Almost thirty years after its inauguration, the Guanacahabibes Peninsula biosphere reserve showcases Cuba’s endemic wildlife and also offers ways to conserve it.
Located in the Island’s most western zone in the province of Pinar del Río the zone supports species of flora and fauna that experts are continuously trying to record and track.
This species protection work monopolizes the attention of scientific institutions and international organizations intent on augmenting their experience but may actually also rank as one of the primary challenges facing the area.
This is the reason why a team of Cuban specialists in its management and care attended the recent IV World Biosphere Reserve Congress in the Peruvian capital of Lima.
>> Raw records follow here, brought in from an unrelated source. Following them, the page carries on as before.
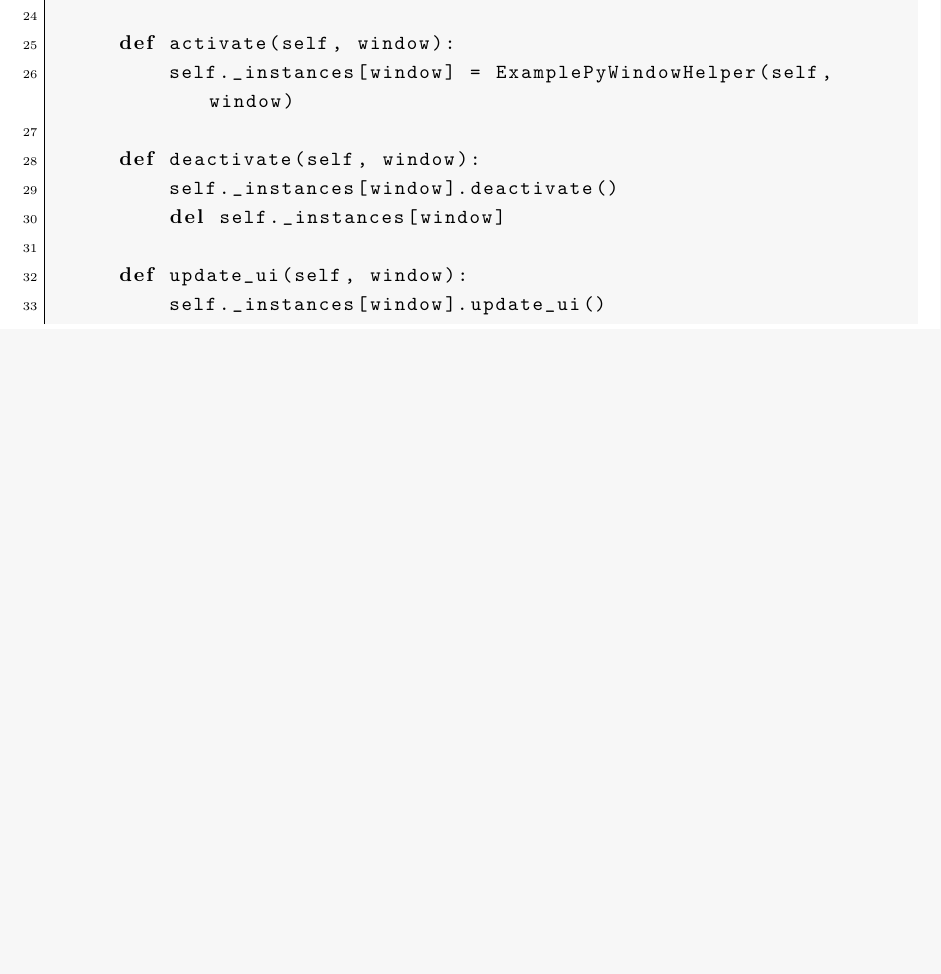
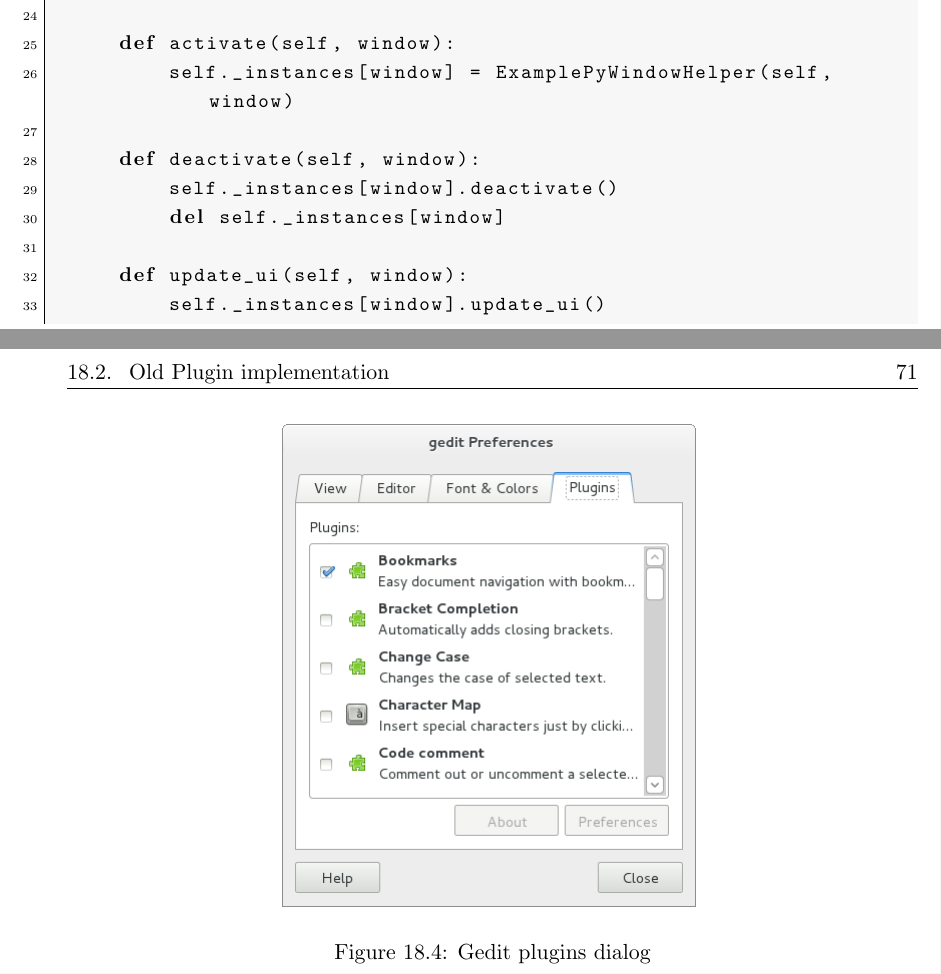
Before and after one commit to nacho/project-doc, a LaTeX thesis (main.tex, which reads libpeas.tex): part of page 84 of 124 before the commit and two parts of pages 84 and 85 of 126 after it, the two joined at a grey line, cut so that both start at the same text, the shorter picture padded with empty space. Compiled offline with pdfLaTeX.

Commit message:
libpeas: add plugins dialog

```diff
--- a/libpeas.tex
+++ b/libpeas.tex
@@ -92,3 +92,6 @@
         self._instances[window].update_ui()
 
 \end{lstlisting}
+
+
+\addfigure[scale=0.5]{./images/gedit-plugins-dialog}{Gedit plugins dialog}{fig:GeditPluginsDialog}
```
Also changed, not shown: images/gedit-plugins-dialog.png (added).
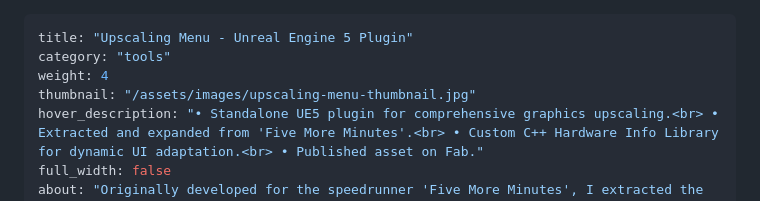
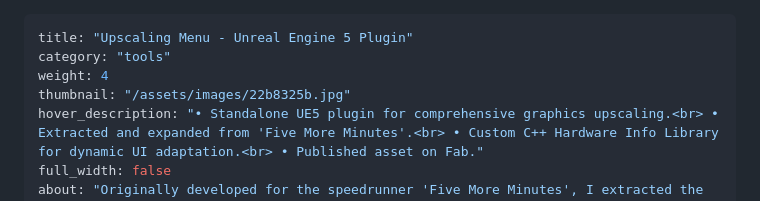
Before and after one commit to Zum0DePapaya/portfolio-cms, a Markdown page: src/projects/upscaling-menu.md, the part around the change. GitHub-like rendering.

Commit message:
docs: restore original thumbnail for upscaling menu

```diff
--- a/src/projects/upscaling-menu.md
+++ b/src/projects/upscaling-menu.md
@@ -2,7 +2,7 @@
 title: "Upscaling Menu - Unreal Engine 5 Plugin"
 category: "tools"
 weight: 4
-thumbnail: "/assets/images/upscaling-menu-thumbnail.jpg"
+thumbnail: "/assets/images/22b8325b.jpg"
 hover_description: "• Standalone UE5 plugin for comprehensive graphics upscaling.<br> • Extracted and expanded from 'Five More Minutes'.<br> • Custom C++ Hardware Info Library for dynamic UI adaptation.<br> • Published asset on Fab."
 full_width: false
 about: "Originally developed for the speedrunner 'Five More Minutes', I extracted the upscaling UI into a robust, standalone Unreal Engine 5 plugin. It provides a complete widget-based upscaling menu system, backed by a custom C++ library that queries the user's hardware to dynamically enable or disable supported features (like DLSS 3 Frame Generation)."
```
Zone coordinator, Lázaro Márquez, told Cuba- Plus that the team went to share the methods they apply in the area, especially regarding the participation of young people in species conservation work.
He said that one of the challenges arising from the Lima Congress is the development of a 10- year global plan for the protection of these sites, in compliance with UN sustainable development goals.
For the expert, who could well be described as a founder of the Reserve since its designation in 1987, one of its principal attractions are the sea turtles, which are also perhaps most the vulnerable to predators.
Márquez said, “poaching has taken a considerable toll, but we have put into place environmental conservation plans that involve all the surrounding communities.” He explained how the project has achieved the “miracle” of converting some former poachers into people who now have a conscience and are involved in turtle care and protection.
Young people are particularly integrated into the diverse range of programs designed for all educational levels, from primary to pre-university.
They participate in educational talks and even in the monitoring work that involves the tracking of these animals from the moment nesting commences.
He explained that this is exhausting work involving tough days, but that it has contributed to the formation of consciences.
The expert said that turtle monitoring also attracted tourists, many of whom came to learn how to raise and conserve them.
Márquez added that the number of visitors interested in conservation was on the rise and that eco-tourists were attracted not only by the turtles, but also by bird life—the reserve is home to more than 150 species including 45 types of migratory birds and many endemic species.